> AIM OF THE EXERCISE: Every line with the word "true" in it should be extracted from the data that follows.

> EXERCISE INPUT:

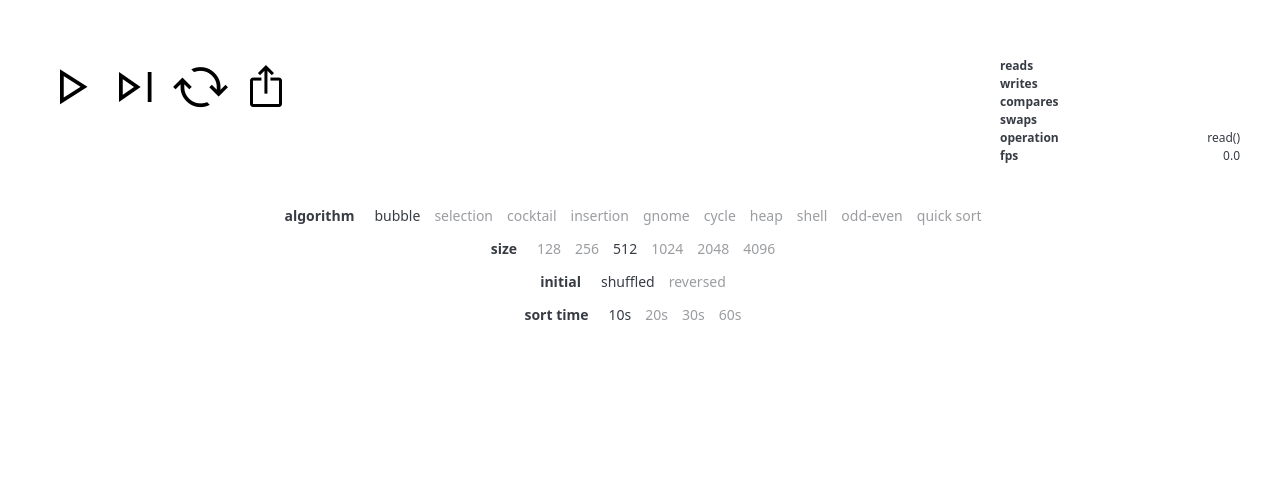
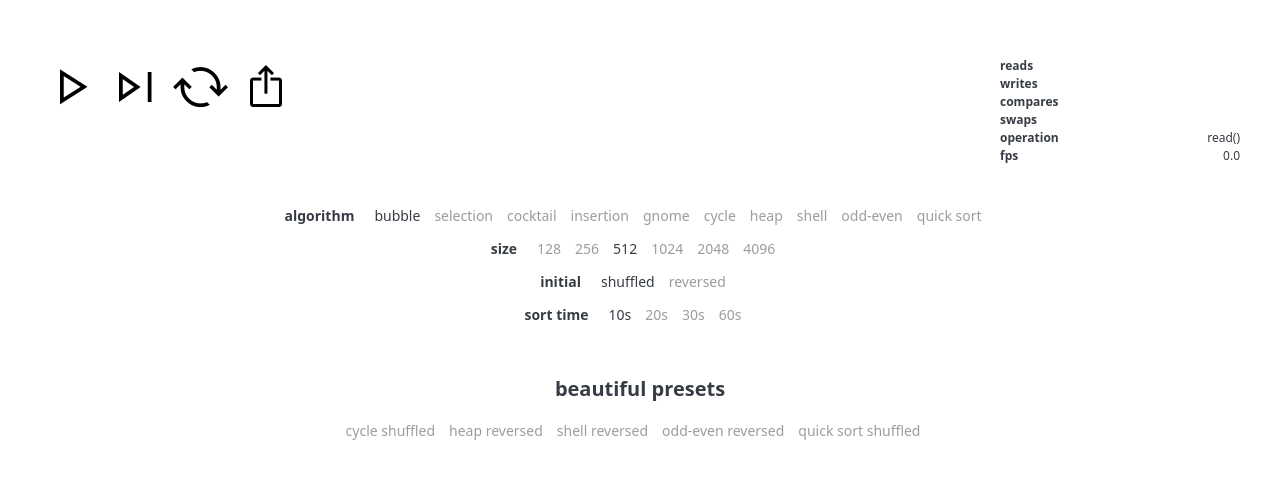
Before and after one commit to iamguba/wasm-array-sort, a website built with webpack: page www/index.html in a window 1280 px wide. Shown: the part 782-1261 px from the top of the page. Before the commit the page ends 1159 px from the top, so only its background shows below. Built offline with nearby package versions, Linux system fonts and the light colour scheme; files whose address does not match are found by name; what wasm-array-sort would draw is missing.

Commit message:
feat: presets

```diff
--- a/www/index.html
+++ b/www/index.html
@@ -236,6 +236,52 @@
                     </p>
                 </section>
             </section>
+
+            <section class="centered" id="presets">
+                <h2>Beautiful Presets</h2>
+                <section>
+                    <p
+                        class="enabled"
+                        data-algo="cycle"
+                        data-initial="shuffled"
+                        onclick="renderer.handlePresetClick(event.target)"
+                    >
+                        Cycle Shuffled
+                    </p>
+                    <p
+                        class="enabled"
+                        data-algo="heap"
+                        data-initial="reversed"
+                        onclick="renderer.handlePresetClick(event.target)"
+                    >
+                        Heap Reversed
+                    </p>
+                    <p
+                        class="enabled"
+                        data-algo="shell"
+                        data-initial="reversed"
+                        onclick="renderer.handlePresetClick(event.target)"
+                    >
+                        Shell Reversed
+                    </p>
+                    <p
+                        class="enabled"
+                        data-algo="oddEven"
+                        data-initial="reversed"
+                        onclick="renderer.handlePresetClick(event.target)"
+                    >
+                        Odd-Even Reversed
+                    </p>
+                    <p
+                        class="enabled"
+                        data-algo="quickSort"
+                        data-initial="shuffled"
+                        onclick="renderer.handlePresetClick(event.target)"
+                    >
+                        Quick sort Shuffled
+                    </p>
+                </section>
+            </section>
         </main>
 
         <script src="./bootstrap.js"></script>
--- a/www/renderer.js
+++ b/www/renderer.js
@@ -28,6 +28,10 @@ export class Renderer {
     this.draw();
   }
 
+  /**
+    Animations
+  */
+
   animate() {
     const sortTime = Number(this.settingsConfig.sortTime);
     this.sortState = "sorting";
@@ -35,10 +39,7 @@ export class Renderer {
     if (!this.sortArray.frame(sortTime)) {
       this.draw();
       this.stopAnimate();
-
-      this.playPause.disabled = true;
-      this.next.disabled = true;
-      this.sortState = "idle";
+      this.drawIdleState();
 
       return;
     }
@@ -55,7 +56,6 @@ export class Renderer {
     window.cancelAnimationFrame(this.frame);
     this.frame = null;
 
-    this.settingsWrapper.classList.remove("disabled");
     this.playPause.innerText = "play_arrow";
     this.reset.disabled = false;
     this.next.disabled = false;
@@ -64,15 +64,17 @@ export class Renderer {
 
   nextTick() {
     if (!this.sortArray.tick()) {
-      this.playPause.disabled = true;
-      this.next.disabled = true;
-      this.sortState = "idle";
-
+      this.drawIdleState();
       return;
     }
 
+    this.settingsWrapper.classList.add("disabled");
     this.draw();
   }
+
+  /**
+    Drawers
+  */
 
   draw() {
     this.drawArray();
@@ -110,9 +112,10 @@ export class Renderer {
     this.swaps.innerText = this.sortArray.swaps();
     this.operation.innerText = this.getOperationDesc();
 
-    const fpsCount = this.animationStartAt
-      ? (this.framesCount / (Date.now() - this.animationStartAt)) * 1000
-      : 0;
+    const fpsCount =
+      this.sortState === "sorting" && this.animationStartAt
+        ? (this.framesCount / (Date.now() - this.animationStartAt)) * 1000
+        : 0;
 
     this.fps.innerText = fpsCount.toFixed(1);
   }
@@ -131,6 +134,17 @@ export class Renderer {
       }
     }
   }
+
+  drawIdleState() {
+    this.settingsWrapper.classList.remove("disabled");
+    this.playPause.disabled = true;
+    this.next.disabled = true;
+    this.sortState = "idle";
+  }
+
+  /**
+    Handlers
+  */
 
   handleInitialClick(el) {
     if (this.handleSettingsClick(el, "initial")) {
@@ -184,12 +198,13 @@ export class Renderer {
   }
 
   handlePlayPauseClick() {
+    this.settingsWrapper.classList.add("disabled");
+
     if (this.frame) {
       this.stopAnimate();
       return;
     }
 
-    this.settingsWrapper.classList.add("disabled");
     this.playPause.innerText = "pause";
     this.reset.disabled = true;
     this.next.disabled = true;
@@ -211,6 +226,7 @@ export class Renderer {
     this.initArray();
     this.draw();
 
+    this.settingsWrapper.classList.remove("disabled");
     this.playPause.disabled = false;
   }
 
@@ -232,6 +248,29 @@ export class Renderer {
         }, 1000);
       });
   }
+
+  handlePresetClick(el) {
+    this.settingsConfig = {
+      ...this.settingsConfig,
+      algorithm: el.dataset.algo,
+      initial: el.dataset.initial,
+    };
+
+    this.stopAnimate();
+    this.setConfigToHash();
+    this.initArray();
+
+    this.drawIdleState();
+    this.drawSettings();
+    this.draw();
+
+    this.playPause.disabled = false;
+    this.next.disabled = false;
+  }
+
+  /**
+    Hash helpers
+  */
 
   readConfigFromHash(settingsConfig) {
     const hash = window.location.hash.substring(1);
@@ -264,6 +303,10 @@ export class Renderer {
     );
     window.location.hash = serializedConfig;
   }
+
+  /**
+    Init functions
+  */
 
   initCanvas(canvas) {
     this.canvas = canvas;
@@ -379,6 +422,10 @@ export class Renderer {
     }
   }
 
+  /**
+    Etc
+  */
+
   getOperationDesc() {
     const operation = this.sortArray.operation();
 
--- a/www/style.css
+++ b/www/style.css
@@ -10,6 +10,11 @@ h1 {
     text-align: center;
     font-size: 1.5rem;
     margin-top: 1em;
+}
+
+h2 {
+    text-align: center;
+    font-size: 1rem;
 }
 
 canvas {
@@ -83,6 +88,10 @@ table td {
     margin-top: 4rem;
 }
 
+.centered#presets {
+    margin-top: 2rem;
+}
+
 .centered p.mobile-hide {
     display: none;
 }
@@ -121,10 +130,18 @@ section p.enabled {
     cursor: pointer;
 }
 
+section p.enabled:hover {
+    opacity: 0.8;
+}
+
 @media only screen and (max-width: 640px) {
     main.container {
         padding-left: 1rem;
         padding-right: 1rem;
+    }
+
+    h2 {
+        font-size: 1.2rem;
     }
 
     #controls {
```
Also changed, not shown: build/237.bootstrap.js, build/index.html, build/style.css.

> RESULT OF THIS TASK:
-      this.playPause.disabled = true;
-      this.next.disabled = true;
-      this.playPause.disabled = true;
-      this.next.disabled = true;
+    this.playPause.disabled = true;
+    this.next.disabled = true;
     this.reset.disabled = true;
     this.next.disabled = true;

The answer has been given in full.